Exercise directions. Reproduce the entries exactly. Omit none of them.

*** Opening Input for this task ***

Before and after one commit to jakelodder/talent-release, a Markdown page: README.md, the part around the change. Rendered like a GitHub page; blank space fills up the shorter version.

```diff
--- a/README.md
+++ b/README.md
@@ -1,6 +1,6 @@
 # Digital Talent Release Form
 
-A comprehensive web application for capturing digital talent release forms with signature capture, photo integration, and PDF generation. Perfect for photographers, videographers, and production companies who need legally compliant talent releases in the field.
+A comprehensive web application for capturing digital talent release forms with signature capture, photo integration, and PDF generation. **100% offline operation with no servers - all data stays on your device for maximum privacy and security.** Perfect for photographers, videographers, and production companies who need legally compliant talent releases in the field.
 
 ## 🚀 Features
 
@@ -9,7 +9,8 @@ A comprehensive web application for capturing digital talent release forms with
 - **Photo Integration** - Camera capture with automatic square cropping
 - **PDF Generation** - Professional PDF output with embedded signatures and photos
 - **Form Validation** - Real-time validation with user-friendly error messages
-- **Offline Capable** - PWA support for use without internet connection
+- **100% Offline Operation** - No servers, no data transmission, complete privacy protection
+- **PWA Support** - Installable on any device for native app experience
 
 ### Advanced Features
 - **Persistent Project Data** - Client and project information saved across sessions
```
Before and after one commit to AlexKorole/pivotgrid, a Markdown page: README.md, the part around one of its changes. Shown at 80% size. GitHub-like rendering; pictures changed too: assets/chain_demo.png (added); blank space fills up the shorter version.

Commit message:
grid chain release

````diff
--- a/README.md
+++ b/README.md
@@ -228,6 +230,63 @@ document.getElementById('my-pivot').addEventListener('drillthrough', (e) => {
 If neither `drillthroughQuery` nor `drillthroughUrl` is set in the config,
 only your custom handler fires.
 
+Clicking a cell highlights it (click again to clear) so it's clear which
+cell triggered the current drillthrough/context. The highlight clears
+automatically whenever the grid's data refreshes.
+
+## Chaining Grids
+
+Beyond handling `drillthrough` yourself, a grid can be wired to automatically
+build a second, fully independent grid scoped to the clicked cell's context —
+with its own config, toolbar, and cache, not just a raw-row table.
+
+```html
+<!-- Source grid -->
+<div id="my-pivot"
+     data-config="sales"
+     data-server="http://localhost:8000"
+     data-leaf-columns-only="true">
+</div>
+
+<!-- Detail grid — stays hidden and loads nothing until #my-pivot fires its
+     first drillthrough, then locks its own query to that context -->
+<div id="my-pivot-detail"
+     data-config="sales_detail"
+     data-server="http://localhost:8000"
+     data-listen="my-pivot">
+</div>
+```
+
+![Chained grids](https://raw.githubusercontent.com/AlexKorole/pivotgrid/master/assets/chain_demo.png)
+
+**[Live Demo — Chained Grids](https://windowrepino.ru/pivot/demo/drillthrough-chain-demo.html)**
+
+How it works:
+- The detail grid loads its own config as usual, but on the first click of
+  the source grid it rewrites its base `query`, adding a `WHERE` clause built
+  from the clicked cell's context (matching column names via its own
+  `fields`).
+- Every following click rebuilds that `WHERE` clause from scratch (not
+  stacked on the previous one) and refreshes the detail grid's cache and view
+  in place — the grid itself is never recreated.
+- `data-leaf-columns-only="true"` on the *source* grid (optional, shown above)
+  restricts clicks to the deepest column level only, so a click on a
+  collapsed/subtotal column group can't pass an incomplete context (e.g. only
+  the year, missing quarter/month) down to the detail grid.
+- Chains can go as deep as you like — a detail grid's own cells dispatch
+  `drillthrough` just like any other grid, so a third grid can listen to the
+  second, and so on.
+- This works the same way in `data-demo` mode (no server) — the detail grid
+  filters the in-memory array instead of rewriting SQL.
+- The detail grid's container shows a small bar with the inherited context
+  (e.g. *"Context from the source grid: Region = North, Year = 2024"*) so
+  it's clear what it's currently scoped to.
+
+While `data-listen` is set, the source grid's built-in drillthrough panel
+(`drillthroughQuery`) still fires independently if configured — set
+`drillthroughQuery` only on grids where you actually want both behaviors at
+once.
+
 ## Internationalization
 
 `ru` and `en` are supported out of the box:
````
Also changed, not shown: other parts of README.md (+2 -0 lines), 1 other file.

*** Closing Input for this task ***

Solved exercise.
Before and after one commit to jakelodder/talent-release, a Markdown page: README.md, the part around the change. Rendered like a GitHub page; blank space fills up the shorter version.

```diff
--- a/README.md
+++ b/README.md
@@ -1,6 +1,6 @@
 # Digital Talent Release Form
 
-A comprehensive web application for capturing digital talent release forms with signature capture, photo integration, and PDF generation. Perfect for photographers, videographers, and production companies who need legally compliant talent releases in the field.
+A comprehensive web application for capturing digital talent release forms with signature capture, photo integration, and PDF generation. **100% offline operation with no servers - all data stays on your device for maximum privacy and security.** Perfect for photographers, videographers, and production companies who need legally compliant talent releases in the field.
 
 ## 🚀 Features
 
@@ -9,7 +9,8 @@ A comprehensive web application for capturing digital talent release forms with
 - **Photo Integration** - Camera capture with automatic square cropping
 - **PDF Generation** - Professional PDF output with embedded signatures and photos
 - **Form Validation** - Real-time validation with user-friendly error messages
-- **Offline Capable** - PWA support for use without internet connection
+- **100% Offline Operation** - No servers, no data transmission, complete privacy protection
+- **PWA Support** - Installable on any device for native app experience
 
 ### Advanced Features
 - **Persistent Project Data** - Client and project information saved across sessions
```
Before and after one commit to AlexKorole/pivotgrid, a Markdown page: README.md, the part around one of its changes. Shown at 80% size. GitHub-like rendering; pictures changed too: assets/chain_demo.png (added); blank space fills up the shorter version.

Commit message:
grid chain release

````diff
--- a/README.md
+++ b/README.md
@@ -228,6 +230,63 @@ document.getElementById('my-pivot').addEventListener('drillthrough', (e) => {
 If neither `drillthroughQuery` nor `drillthroughUrl` is set in the config,
 only your custom handler fires.
 
+Clicking a cell highlights it (click again to clear) so it's clear which
+cell triggered the current drillthrough/context. The highlight clears
+automatically whenever the grid's data refreshes.
+
+## Chaining Grids
+
+Beyond handling `drillthrough` yourself, a grid can be wired to automatically
+build a second, fully independent grid scoped to the clicked cell's context —
+with its own config, toolbar, and cache, not just a raw-row table.
+
+```html
+<!-- Source grid -->
+<div id="my-pivot"
+     data-config="sales"
+     data-server="http://localhost:8000"
+     data-leaf-columns-only="true">
+</div>
+
+<!-- Detail grid — stays hidden and loads nothing until #my-pivot fires its
+     first drillthrough, then locks its own query to that context -->
+<div id="my-pivot-detail"
+     data-config="sales_detail"
+     data-server="http://localhost:8000"
+     data-listen="my-pivot">
+</div>
+```
+
+![Chained grids](https://raw.githubusercontent.com/AlexKorole/pivotgrid/master/assets/chain_demo.png)
+
+**[Live Demo — Chained Grids](https://windowrepino.ru/pivot/demo/drillthrough-chain-demo.html)**
+
+How it works:
+- The detail grid loads its own config as usual, but on the first click of
+  the source grid it rewrites its base `query`, adding a `WHERE` clause built
+  from the clicked cell's context (matching column names via its own
+  `fields`).
+- Every following click rebuilds that `WHERE` clause from scratch (not
+  stacked on the previous one) and refreshes the detail grid's cache and view
+  in place — the grid itself is never recreated.
+- `data-leaf-columns-only="true"` on the *source* grid (optional, shown above)
+  restricts clicks to the deepest column level only, so a click on a
+  collapsed/subtotal column group can't pass an incomplete context (e.g. only
+  the year, missing quarter/month) down to the detail grid.
+- Chains can go as deep as you like — a detail grid's own cells dispatch
+  `drillthrough` just like any other grid, so a third grid can listen to the
+  second, and so on.
+- This works the same way in `data-demo` mode (no server) — the detail grid
+  filters the in-memory array instead of rewriting SQL.
+- The detail grid's container shows a small bar with the inherited context
+  (e.g. *"Context from the source grid: Region = North, Year = 2024"*) so
+  it's clear what it's currently scoped to.
+
+While `data-listen` is set, the source grid's built-in drillthrough panel
+(`drillthroughQuery`) still fires independently if configured — set
+`drillthroughQuery` only on grids where you actually want both behaviors at
+once.
+
 ## Internationalization
 
 `ru` and `en` are supported out of the box:
````
Also changed, not shown: other parts of README.md (+2 -0 lines), 1 other file.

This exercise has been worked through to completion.